Yes, race is a heavy topic. No, I won’t always get it right. But it’s imperative that I try. However uncomfortable white people like me may feel in a conversation surrounding race is a drop in the ocean compared to how BIPOC feel on a day to day basis.
I want to share one of my journal entries in this blog post.
If you came to this book thinking you were “one of the good white people” or an ally to BIPOC, how do you feel about that now?
I definitely thought that I was a good ally. I have an adopted Latina sister, and I have seen her experience microaggressions and overt racism. I have always tried to call out these actions. I guess I thought that by being exposed to more racism in our family through Melissa, as opposed to lots of my white friends and family who barely see racism in action, that I was somehow more equipped to be an ally. After finishing this book, I feel horrible for having once believed that. I see now that I was minimizing the experiences of all BIPOC into what I have seen Melissa go through. I also look back at some of my actions, even in recent months, and view them as optical allyship. Finally, this book has shown me that I have let too many comments and situations “slide” with friends and family. I have made too many excuses. I need to call people out, no matter if it rocks the boat, no matter where my family member is from or how old they are. As a white person, it’s my job to help other white people see their privilege – the burden should not be placed on BIPOC after they have been hurt by it.

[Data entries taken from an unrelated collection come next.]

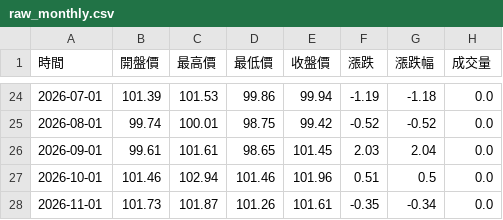
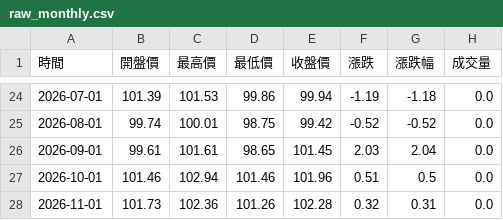
Before and after one commit to hawk82508-cloud/US-Dollar-Index, a CSV file: raw_monthly.csv, drawn as a sheet; only a part is shown, gaps mark what is left out.

```diff
--- a/raw_monthly.csv
+++ b/raw_monthly.csv
@@ -27,2 +27,2 @@
 2026-10-01,101.46,102.94,101.46,101.96,0.51,0.5,0.0
-2026-11-01,101.73,101.87,101.26,101.61,-0.35,-0.34,0.0
+2026-11-01,101.73,102.36,101.26,102.28,0.32,0.31,0.0
```
Also changed, not shown: raw_daily.csv, raw_weekly.csv, 1 other file.
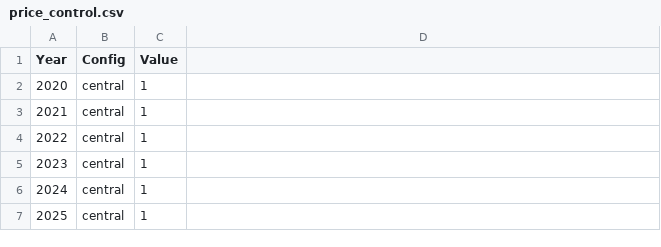
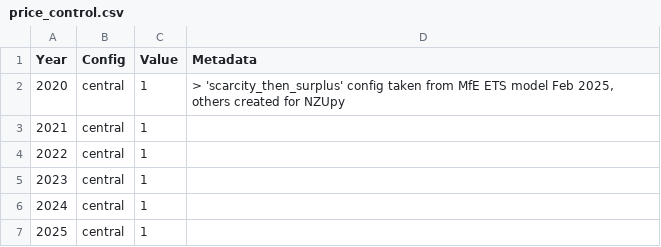
Before and after one commit to kgreen7/NZUpy, a CSV file: data/inputs/parameters/price_control.csv, drawn as a sheet; only a part is shown; the diff names each change by its address in the sheet, - before the commit and + after, or states it on an @@ line.

```diff
--- a/data/inputs/parameters/price_control.csv
+++ b/data/inputs/parameters/price_control.csv
-D1: (empty)
+D1: Metadata
-D2 (Metadata): (empty)
+D2 (Metadata): > 'scarcity_then_surplus' config taken from MfE ETS model Feb 2025, others created for NZUpy
```
Also changed, not shown: data/inputs/demand/emissions_baselines.csv, data/inputs/parameters/model_parameters.csv, 15 other files.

Me and White Supremacy called me in. It is my hope to use this platform to encourage you to pick up this book, do the work, and implement it into your life.
After working through the 28 days of journaling, I feel like my eyes have been opened, and as Saad wrote, I cannot unsee the things I now see: the ways in which white supremacy is upheld, and how every day for the duration of my life, I am called to help dismantle it in my own head, in the conversations I have, in the interactions I see, in the economy, and in our local and federal government.
I’d encourage you to purchase Me and White Supremacy through a Black-owned bookshop. I have linked to some located in my biggest audience cities below so you can also shop local.